What you need to do:
Set down each record that follows exactly. Drop the images.

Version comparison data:
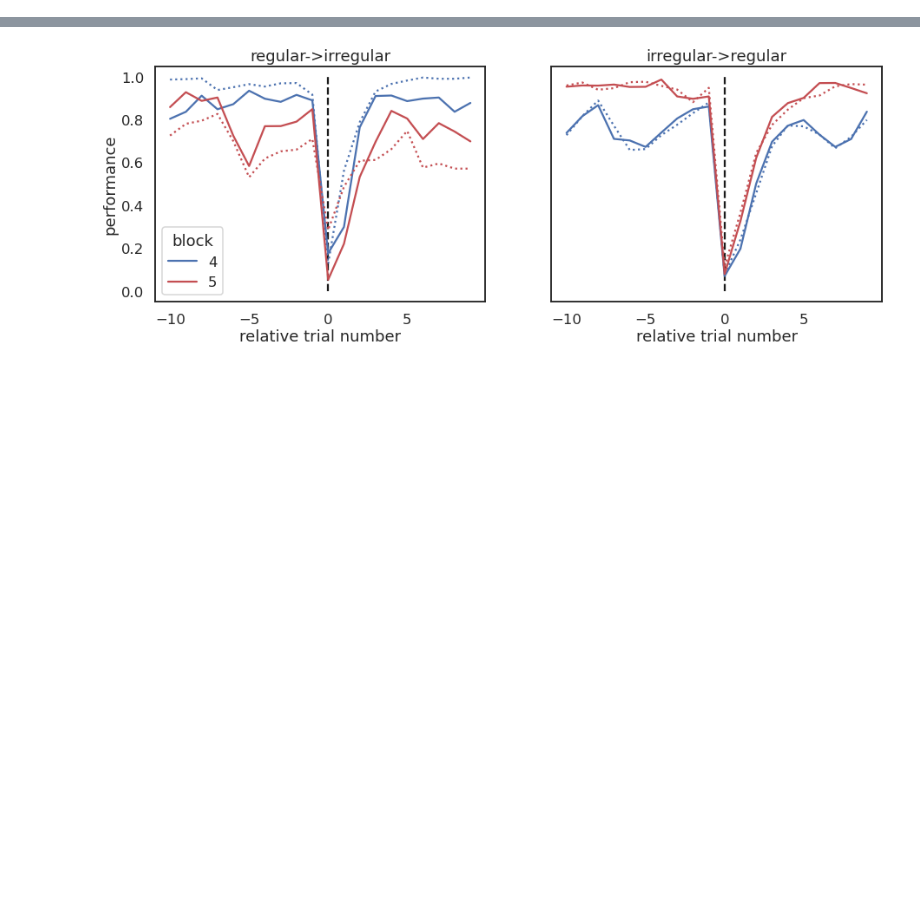
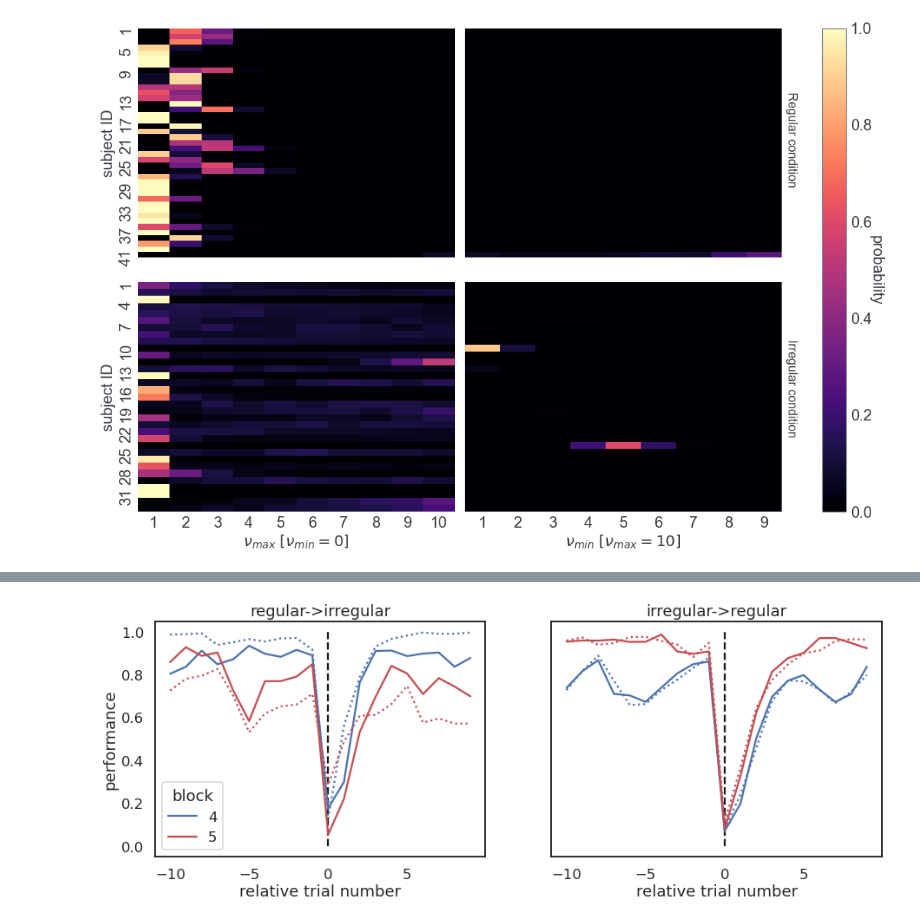
Before and after one commit to dimarkov/pybefit, a Jupyter notebook: examples/temporal_rev_learn/plot_behavioural_data.ipynb, the cells around one changed output, grey strips where cells are left out. Cells and saved outputs as stored; diff of their text form; code cells hidden in the pictures; blank space fills up the shorter version.

```diff
--- a/examples/temporal_rev_learn/plot_behavioural_data.ipynb
+++ b/examples/temporal_rev_learn/plot_behavioural_data.ipynb
@@ -280,0 +250,38 @@ fig.savefig('data_model_comaprison.svg', transparent=True, dpi=300)
+# %%
+fig, axes = plt.subplots(2, 2, figsize=(16, 10), sharex='col', sharey='row')
+x_ticks = [list(range(1, 11)), list(range(1, 10))]
+y_ticks = [list(range(1, ns_reg + 1)), list(range(1, ns_irr + 1))]
+labels = [r'$\nu_{max}$ $\left[ \nu_{min}=0 \right]$', r'$\nu_{min}$ $\left[ \nu_{max}=10 \right]$']
+
+d = 10  # number of models with fixed nu_min
+probs = softmax(waic_array, 0).T
+
+for i in range(2):
+    for j in range(2):
+        sns.heatmap(data=probs[i*ns_reg:(i+1)*ns_reg, j*d:(j+1)*d],
+                    ax=axes[i, j],
+                    xticklabels=x_ticks[j],
+                    cbar=False,
+                    vmin=0,
+                    vmax=1,
+                    cmap='magma')
+    axes[i, 0].set_ylabel('subject ID')
+
+axes[1, 0].set_xlabel(labels[0])
+axes[1, 1].set_xlabel(labels[1])
+
+axes[0, 0].yaxis.set_ticklabels(range(1, ns_reg + 1, 4))
+axes[1, 0].yaxis.set_ticklabels(range(1, ns_irr + 1, 3))
+
+axes[0, 1].text(9.1, 28, 'Regular condition', rotation=-90, fontsize=16);
+axes[1, 1].text(9.1, 22, 'Irregular condition', rotation=-90, fontsize=16);
+
+fig.tight_layout()
+
+norm = colors.Normalize(vmin=0, vmax=1)
+cbar = fig.colorbar(cm.ScalarMappable(norm=norm, cmap='magma'), ax=axes)
+cbar.ax.set_ylabel('Posterior probability', rotation=-90, labelpad=15);
+
+fig.savefig('supp_Fig7-1.pdf', bbox_inches='tight', dpi=300)
+# %% [output]
+[figure, added]
```
Also changed, not shown: parts of 27 cells of this notebook, 10 other files.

Response area:
Before and after one commit to dimarkov/pybefit, a Jupyter notebook: examples/temporal_rev_learn/plot_behavioural_data.ipynb, the cells around one changed output, grey strips where cells are left out. Cells and saved outputs as stored; diff of their text form; code cells hidden in the pictures; blank space fills up the shorter version.

```diff
--- a/examples/temporal_rev_learn/plot_behavioural_data.ipynb
+++ b/examples/temporal_rev_learn/plot_behavioural_data.ipynb
@@ -280,0 +250,38 @@ fig.savefig('data_model_comaprison.svg', transparent=True, dpi=300)
+# %%
+fig, axes = plt.subplots(2, 2, figsize=(16, 10), sharex='col', sharey='row')
+x_ticks = [list(range(1, 11)), list(range(1, 10))]
+y_ticks = [list(range(1, ns_reg + 1)), list(range(1, ns_irr + 1))]
+labels = [r'$\nu_{max}$ $\left[ \nu_{min}=0 \right]$', r'$\nu_{min}$ $\left[ \nu_{max}=10 \right]$']
+
+d = 10  # number of models with fixed nu_min
+probs = softmax(waic_array, 0).T
+
+for i in range(2):
+    for j in range(2):
+        sns.heatmap(data=probs[i*ns_reg:(i+1)*ns_reg, j*d:(j+1)*d],
+                    ax=axes[i, j],
+                    xticklabels=x_ticks[j],
+                    cbar=False,
+                    vmin=0,
+                    vmax=1,
+                    cmap='magma')
+    axes[i, 0].set_ylabel('subject ID')
+
+axes[1, 0].set_xlabel(labels[0])
+axes[1, 1].set_xlabel(labels[1])
+
+axes[0, 0].yaxis.set_ticklabels(range(1, ns_reg + 1, 4))
+axes[1, 0].yaxis.set_ticklabels(range(1, ns_irr + 1, 3))
+
+axes[0, 1].text(9.1, 28, 'Regular condition', rotation=-90, fontsize=16);
+axes[1, 1].text(9.1, 22, 'Irregular condition', rotation=-90, fontsize=16);
+
+fig.tight_layout()
+
+norm = colors.Normalize(vmin=0, vmax=1)
+cbar = fig.colorbar(cm.ScalarMappable(norm=norm, cmap='magma'), ax=axes)
+cbar.ax.set_ylabel('Posterior probability', rotation=-90, labelpad=15);
+
+fig.savefig('supp_Fig7-1.pdf', bbox_inches='tight', dpi=300)
+# %% [output]
+[figure, added]
```
Also changed, not shown: parts of 27 cells of this notebook, 10 other files.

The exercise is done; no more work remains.